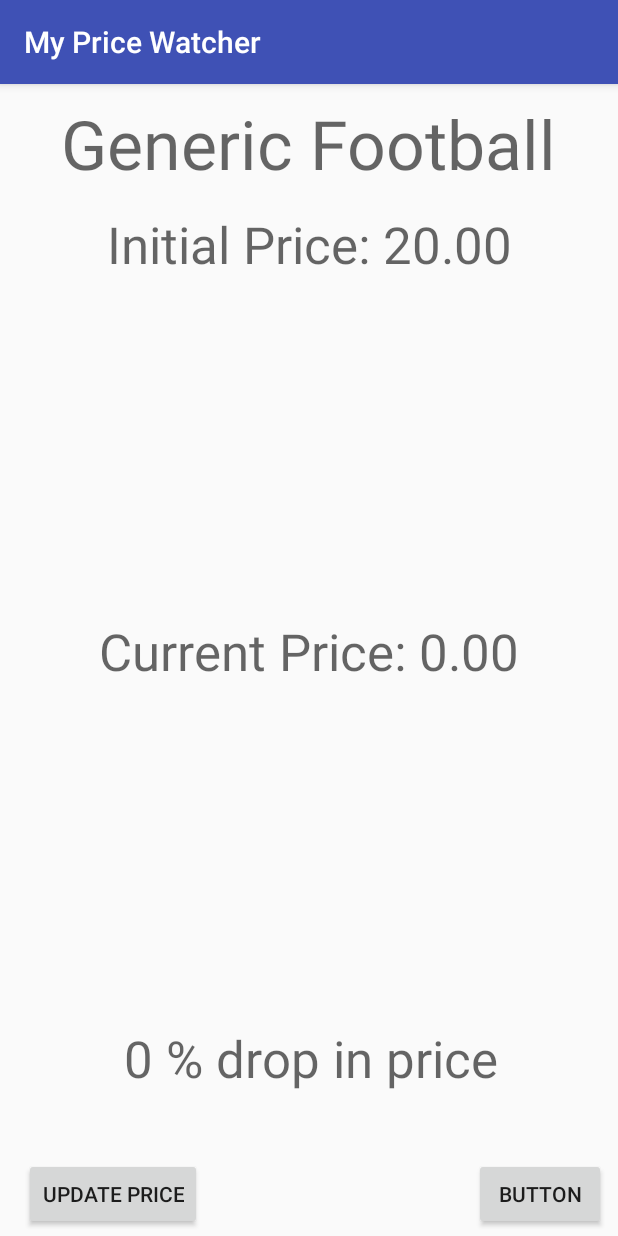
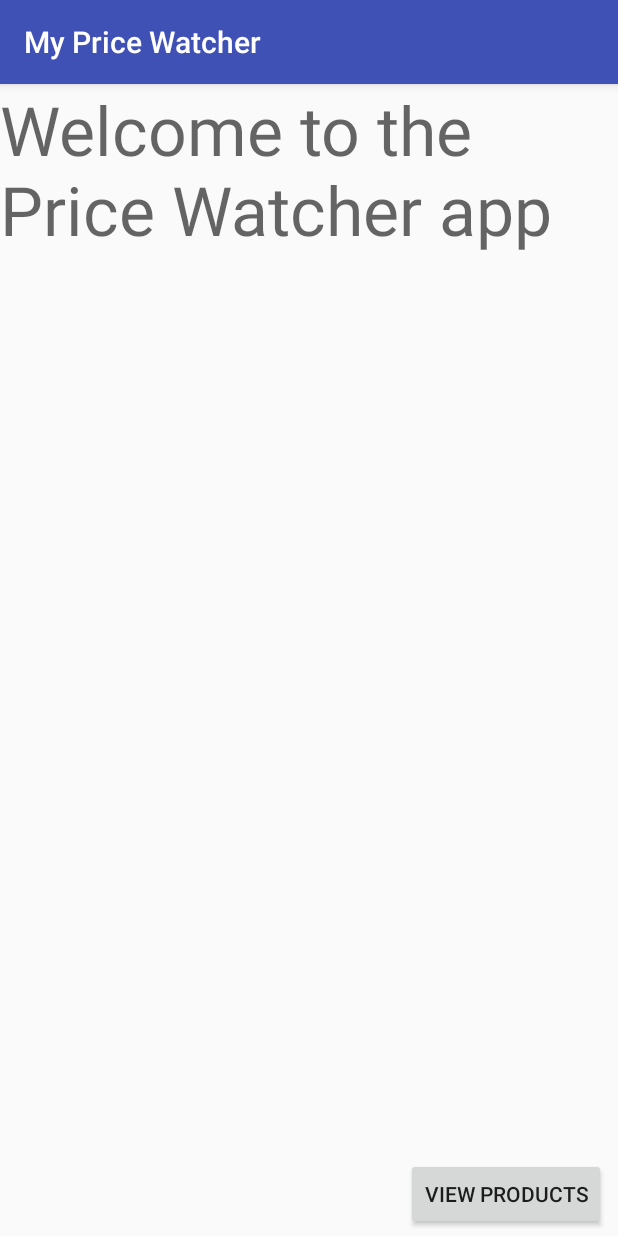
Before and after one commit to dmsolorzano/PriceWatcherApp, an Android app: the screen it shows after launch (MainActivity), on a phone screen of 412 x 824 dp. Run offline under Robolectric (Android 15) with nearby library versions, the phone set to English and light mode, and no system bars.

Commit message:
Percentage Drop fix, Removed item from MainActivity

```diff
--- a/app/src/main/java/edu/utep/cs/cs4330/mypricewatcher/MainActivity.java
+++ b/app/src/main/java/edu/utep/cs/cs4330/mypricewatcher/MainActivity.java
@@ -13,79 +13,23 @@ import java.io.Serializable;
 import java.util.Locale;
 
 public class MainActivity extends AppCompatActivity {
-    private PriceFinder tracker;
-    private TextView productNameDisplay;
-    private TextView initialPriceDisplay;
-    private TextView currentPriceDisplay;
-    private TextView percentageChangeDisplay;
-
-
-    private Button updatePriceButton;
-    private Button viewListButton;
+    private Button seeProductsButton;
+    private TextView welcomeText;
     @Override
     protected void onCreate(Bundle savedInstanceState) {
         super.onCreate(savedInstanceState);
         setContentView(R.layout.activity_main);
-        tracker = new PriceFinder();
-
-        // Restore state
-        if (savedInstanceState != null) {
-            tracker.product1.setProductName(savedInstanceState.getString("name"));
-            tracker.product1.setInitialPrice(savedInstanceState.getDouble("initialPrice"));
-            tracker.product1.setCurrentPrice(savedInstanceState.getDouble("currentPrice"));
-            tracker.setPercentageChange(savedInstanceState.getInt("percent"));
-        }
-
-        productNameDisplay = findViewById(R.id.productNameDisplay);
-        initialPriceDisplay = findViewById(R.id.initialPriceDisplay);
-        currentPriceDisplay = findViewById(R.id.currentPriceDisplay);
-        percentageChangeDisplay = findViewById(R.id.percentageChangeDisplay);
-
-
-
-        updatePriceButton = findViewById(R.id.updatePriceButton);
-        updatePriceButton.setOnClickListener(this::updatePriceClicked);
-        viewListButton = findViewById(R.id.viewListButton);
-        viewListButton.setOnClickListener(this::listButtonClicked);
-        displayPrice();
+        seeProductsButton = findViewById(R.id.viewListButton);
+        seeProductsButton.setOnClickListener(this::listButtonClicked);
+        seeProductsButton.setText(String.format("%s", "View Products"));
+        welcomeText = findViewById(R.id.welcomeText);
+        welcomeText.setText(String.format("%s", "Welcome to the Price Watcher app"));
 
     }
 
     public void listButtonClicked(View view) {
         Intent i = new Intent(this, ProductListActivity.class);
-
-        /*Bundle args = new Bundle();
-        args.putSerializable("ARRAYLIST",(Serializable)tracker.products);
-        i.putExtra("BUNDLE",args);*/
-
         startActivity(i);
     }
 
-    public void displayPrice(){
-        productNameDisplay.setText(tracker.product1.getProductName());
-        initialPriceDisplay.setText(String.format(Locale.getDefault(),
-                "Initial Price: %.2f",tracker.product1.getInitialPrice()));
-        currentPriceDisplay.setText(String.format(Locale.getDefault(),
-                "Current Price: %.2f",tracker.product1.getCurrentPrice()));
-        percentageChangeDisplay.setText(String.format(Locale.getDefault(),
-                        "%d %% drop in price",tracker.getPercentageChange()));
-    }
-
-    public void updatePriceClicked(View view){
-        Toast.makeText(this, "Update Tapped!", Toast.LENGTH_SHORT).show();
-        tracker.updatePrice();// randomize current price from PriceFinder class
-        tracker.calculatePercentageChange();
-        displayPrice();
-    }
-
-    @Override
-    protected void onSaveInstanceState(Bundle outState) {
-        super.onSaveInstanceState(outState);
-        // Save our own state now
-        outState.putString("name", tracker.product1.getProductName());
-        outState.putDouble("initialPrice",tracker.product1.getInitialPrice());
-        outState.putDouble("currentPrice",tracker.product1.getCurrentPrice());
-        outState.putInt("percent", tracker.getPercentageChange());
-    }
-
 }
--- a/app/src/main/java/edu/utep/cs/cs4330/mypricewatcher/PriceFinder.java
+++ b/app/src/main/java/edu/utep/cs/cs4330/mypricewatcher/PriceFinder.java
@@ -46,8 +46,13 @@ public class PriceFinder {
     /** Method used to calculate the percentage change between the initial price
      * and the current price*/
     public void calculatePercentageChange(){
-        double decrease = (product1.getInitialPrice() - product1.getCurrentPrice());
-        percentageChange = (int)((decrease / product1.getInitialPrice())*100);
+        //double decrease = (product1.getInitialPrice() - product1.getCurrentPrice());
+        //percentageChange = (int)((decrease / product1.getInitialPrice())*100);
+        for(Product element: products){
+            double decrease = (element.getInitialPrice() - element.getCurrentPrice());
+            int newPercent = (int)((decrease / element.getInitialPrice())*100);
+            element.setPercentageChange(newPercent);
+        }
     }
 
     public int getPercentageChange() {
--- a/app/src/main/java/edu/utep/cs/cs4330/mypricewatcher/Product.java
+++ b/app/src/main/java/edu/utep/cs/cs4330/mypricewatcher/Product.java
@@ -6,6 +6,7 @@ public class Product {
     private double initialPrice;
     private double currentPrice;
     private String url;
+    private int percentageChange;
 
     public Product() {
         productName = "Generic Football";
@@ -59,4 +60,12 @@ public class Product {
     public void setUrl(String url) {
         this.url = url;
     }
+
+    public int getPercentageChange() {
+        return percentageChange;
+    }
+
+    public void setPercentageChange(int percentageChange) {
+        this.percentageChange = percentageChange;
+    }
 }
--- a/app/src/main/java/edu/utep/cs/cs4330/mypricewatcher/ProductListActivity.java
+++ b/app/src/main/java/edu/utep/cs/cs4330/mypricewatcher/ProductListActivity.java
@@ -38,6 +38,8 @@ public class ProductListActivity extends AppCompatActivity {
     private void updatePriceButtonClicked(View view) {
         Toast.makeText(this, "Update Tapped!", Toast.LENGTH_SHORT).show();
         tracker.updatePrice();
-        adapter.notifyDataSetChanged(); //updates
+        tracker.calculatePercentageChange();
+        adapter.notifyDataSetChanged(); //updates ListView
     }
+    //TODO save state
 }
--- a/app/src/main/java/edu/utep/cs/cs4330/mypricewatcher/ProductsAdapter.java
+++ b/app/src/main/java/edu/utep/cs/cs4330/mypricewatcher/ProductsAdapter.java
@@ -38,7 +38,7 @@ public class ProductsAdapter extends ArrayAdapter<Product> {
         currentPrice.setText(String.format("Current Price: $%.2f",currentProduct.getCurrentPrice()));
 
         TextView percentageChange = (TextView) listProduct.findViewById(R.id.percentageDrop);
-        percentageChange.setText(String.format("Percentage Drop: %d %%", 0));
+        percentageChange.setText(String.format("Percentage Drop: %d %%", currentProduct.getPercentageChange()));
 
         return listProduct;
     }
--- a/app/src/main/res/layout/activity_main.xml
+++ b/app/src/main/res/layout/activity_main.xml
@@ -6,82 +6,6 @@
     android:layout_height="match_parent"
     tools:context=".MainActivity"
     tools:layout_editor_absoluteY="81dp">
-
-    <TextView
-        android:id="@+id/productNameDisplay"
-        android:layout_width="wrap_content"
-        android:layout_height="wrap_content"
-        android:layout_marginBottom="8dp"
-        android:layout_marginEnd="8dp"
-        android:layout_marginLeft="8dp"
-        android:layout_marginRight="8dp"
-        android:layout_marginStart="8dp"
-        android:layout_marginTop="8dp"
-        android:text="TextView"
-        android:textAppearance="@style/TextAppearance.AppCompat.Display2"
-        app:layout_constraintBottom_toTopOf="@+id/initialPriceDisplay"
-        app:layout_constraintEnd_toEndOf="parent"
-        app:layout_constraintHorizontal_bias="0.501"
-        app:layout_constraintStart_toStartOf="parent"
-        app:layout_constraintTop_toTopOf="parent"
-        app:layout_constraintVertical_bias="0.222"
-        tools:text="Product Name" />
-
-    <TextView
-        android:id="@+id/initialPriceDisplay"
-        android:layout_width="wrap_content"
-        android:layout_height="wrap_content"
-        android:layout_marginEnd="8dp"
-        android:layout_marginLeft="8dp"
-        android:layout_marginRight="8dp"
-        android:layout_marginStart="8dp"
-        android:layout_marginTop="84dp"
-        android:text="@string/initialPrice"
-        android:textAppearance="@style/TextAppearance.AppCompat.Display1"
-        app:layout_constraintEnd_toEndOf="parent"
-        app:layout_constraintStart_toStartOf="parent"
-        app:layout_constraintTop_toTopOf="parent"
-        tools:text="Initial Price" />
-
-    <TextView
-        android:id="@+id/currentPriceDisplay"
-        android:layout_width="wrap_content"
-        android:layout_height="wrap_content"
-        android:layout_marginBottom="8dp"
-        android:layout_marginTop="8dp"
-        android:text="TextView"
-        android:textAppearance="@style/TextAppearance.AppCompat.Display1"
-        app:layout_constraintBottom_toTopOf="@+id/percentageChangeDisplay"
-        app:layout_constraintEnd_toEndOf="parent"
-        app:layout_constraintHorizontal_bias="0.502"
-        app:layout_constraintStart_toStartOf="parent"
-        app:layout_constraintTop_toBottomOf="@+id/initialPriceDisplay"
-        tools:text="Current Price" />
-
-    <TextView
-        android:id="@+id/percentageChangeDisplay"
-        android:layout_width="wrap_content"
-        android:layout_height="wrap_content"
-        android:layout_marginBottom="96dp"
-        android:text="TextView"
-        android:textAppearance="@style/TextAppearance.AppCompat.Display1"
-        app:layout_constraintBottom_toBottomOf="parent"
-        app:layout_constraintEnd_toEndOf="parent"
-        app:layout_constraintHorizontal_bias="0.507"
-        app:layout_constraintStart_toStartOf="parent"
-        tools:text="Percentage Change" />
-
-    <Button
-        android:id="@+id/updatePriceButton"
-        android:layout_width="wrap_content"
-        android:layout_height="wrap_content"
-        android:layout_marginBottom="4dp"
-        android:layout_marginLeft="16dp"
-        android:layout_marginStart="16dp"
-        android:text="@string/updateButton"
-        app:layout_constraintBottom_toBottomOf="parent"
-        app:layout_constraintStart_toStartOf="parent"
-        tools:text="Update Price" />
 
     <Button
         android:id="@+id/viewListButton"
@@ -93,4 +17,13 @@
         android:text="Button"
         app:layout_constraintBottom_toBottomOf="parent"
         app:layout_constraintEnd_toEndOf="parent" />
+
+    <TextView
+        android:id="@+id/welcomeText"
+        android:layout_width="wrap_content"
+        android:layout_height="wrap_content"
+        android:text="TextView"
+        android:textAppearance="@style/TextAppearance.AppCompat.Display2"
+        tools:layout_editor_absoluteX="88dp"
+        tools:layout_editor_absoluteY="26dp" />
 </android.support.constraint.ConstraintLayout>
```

------------------------------------------------------------

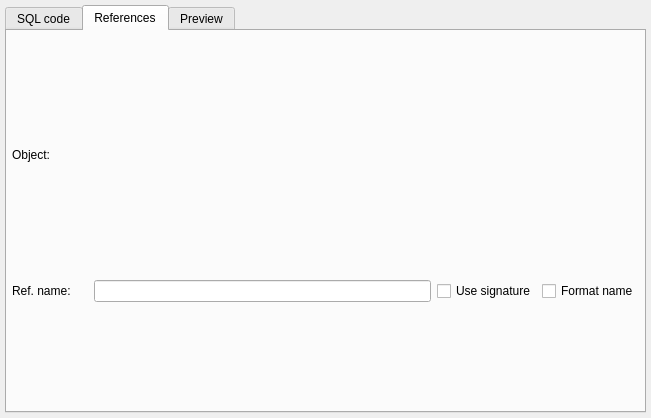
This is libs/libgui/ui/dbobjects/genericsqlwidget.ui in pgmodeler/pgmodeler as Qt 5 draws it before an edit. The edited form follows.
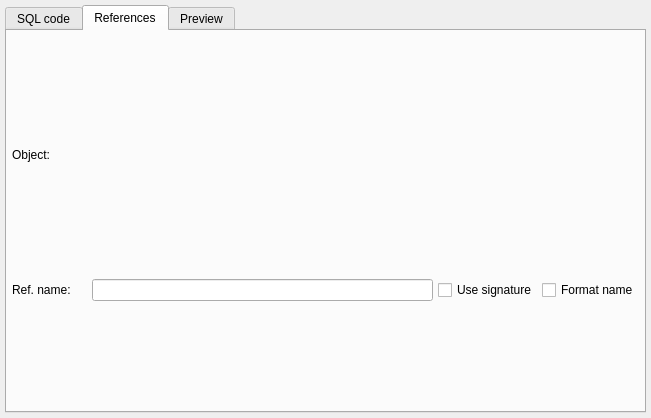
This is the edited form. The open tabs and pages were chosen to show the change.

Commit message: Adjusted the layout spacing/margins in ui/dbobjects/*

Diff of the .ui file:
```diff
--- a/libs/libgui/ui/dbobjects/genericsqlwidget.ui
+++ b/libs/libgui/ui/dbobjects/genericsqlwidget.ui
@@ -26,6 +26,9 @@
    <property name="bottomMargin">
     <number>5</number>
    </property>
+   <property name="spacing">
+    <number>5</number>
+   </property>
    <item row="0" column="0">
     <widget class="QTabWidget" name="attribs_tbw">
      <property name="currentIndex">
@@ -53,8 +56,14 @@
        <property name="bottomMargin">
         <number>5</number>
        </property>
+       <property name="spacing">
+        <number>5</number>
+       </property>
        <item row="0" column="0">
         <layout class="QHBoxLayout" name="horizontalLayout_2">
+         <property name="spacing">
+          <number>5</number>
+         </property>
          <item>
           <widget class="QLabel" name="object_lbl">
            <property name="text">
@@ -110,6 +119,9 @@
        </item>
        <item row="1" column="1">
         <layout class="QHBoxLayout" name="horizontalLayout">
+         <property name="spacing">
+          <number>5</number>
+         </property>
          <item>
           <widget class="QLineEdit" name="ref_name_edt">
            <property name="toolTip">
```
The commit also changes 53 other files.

------------------------------------------------------------

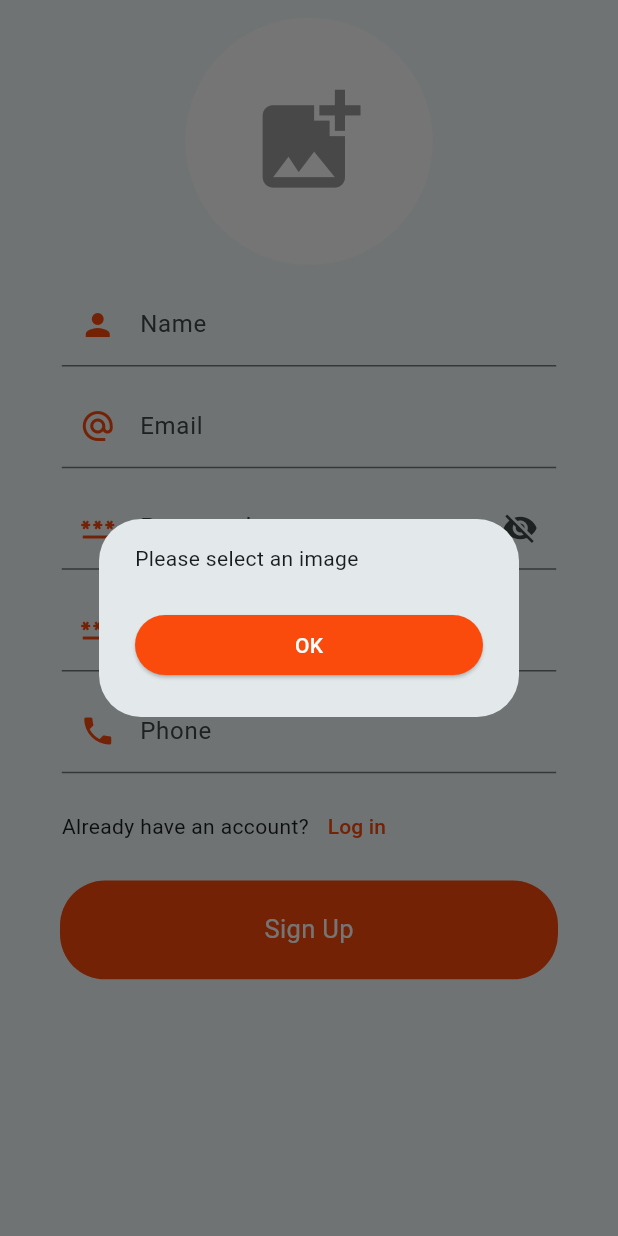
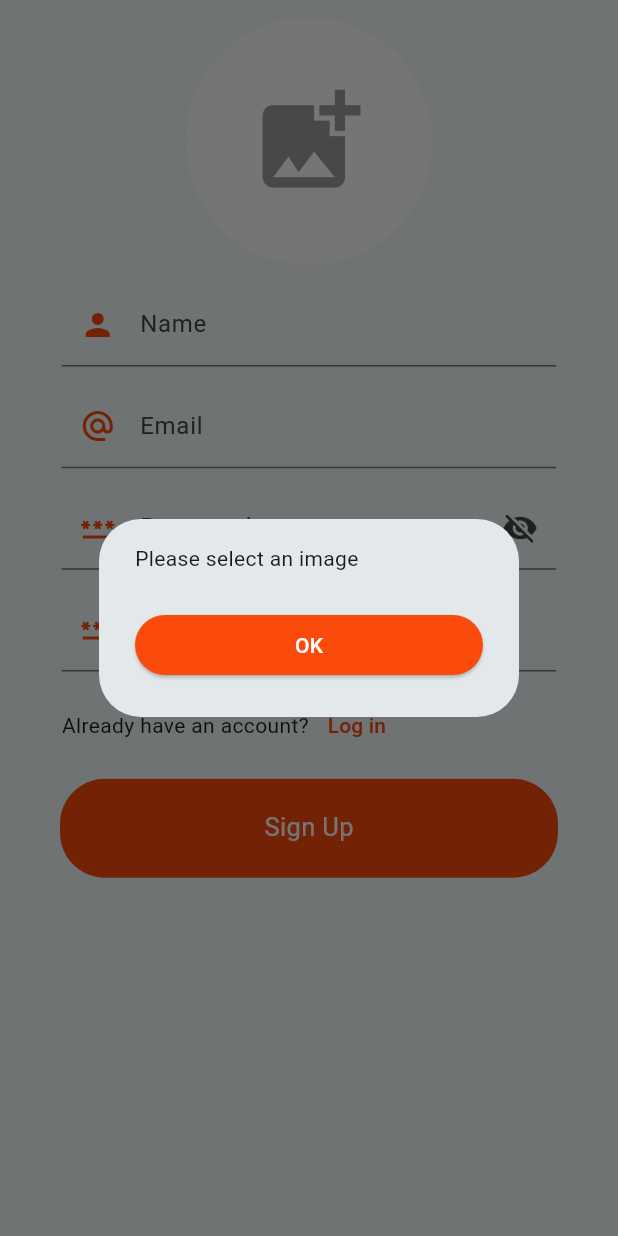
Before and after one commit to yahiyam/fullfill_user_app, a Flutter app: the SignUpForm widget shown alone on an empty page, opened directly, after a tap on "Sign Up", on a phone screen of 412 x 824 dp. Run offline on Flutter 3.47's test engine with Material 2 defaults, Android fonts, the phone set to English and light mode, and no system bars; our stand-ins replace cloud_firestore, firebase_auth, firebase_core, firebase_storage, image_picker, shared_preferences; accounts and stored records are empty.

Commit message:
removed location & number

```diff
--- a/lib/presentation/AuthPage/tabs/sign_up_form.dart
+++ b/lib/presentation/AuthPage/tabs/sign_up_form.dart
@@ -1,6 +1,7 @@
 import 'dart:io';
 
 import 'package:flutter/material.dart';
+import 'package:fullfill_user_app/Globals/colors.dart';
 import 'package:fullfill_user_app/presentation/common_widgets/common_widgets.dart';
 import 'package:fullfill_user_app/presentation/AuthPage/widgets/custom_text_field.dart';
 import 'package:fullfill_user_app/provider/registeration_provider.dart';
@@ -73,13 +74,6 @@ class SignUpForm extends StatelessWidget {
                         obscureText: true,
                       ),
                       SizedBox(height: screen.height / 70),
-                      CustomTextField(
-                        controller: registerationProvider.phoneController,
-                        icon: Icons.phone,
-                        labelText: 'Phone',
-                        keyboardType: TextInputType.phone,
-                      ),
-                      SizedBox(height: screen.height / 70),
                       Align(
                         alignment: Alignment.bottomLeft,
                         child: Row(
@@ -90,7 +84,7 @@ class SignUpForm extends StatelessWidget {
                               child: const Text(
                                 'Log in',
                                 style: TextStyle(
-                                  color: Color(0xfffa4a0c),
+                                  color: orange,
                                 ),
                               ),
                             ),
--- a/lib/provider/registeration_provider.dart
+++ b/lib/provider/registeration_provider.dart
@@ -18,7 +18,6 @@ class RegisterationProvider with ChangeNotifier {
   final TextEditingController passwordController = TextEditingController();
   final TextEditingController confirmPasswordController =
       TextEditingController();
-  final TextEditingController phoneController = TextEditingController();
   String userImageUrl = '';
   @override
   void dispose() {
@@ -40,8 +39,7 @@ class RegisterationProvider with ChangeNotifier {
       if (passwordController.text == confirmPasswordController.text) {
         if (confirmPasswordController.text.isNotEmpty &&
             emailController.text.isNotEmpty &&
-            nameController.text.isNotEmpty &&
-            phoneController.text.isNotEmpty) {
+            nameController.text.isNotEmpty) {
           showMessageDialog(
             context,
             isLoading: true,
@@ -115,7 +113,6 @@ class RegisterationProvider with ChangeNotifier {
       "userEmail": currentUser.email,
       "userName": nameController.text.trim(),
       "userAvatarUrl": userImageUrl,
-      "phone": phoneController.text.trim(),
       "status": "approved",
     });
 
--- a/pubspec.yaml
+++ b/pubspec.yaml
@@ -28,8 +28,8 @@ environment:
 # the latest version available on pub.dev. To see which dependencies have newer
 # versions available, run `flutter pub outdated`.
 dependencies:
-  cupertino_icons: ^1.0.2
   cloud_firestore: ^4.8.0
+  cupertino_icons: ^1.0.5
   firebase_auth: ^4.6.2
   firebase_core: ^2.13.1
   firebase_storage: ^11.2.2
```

------------------------------------------------------------

A copy of each line above that holds the word "dbobjects" is the expected answer.

▶ [Answer to the exercise]:
This is libs/libgui/ui/dbobjects/genericsqlwidget.ui in pgmodeler/pgmodeler as Qt 5 draws it before an edit. The edited form follows.
Commit message: Adjusted the layout spacing/margins in ui/dbobjects/*
--- a/libs/libgui/ui/dbobjects/genericsqlwidget.ui
+++ b/libs/libgui/ui/dbobjects/genericsqlwidget.ui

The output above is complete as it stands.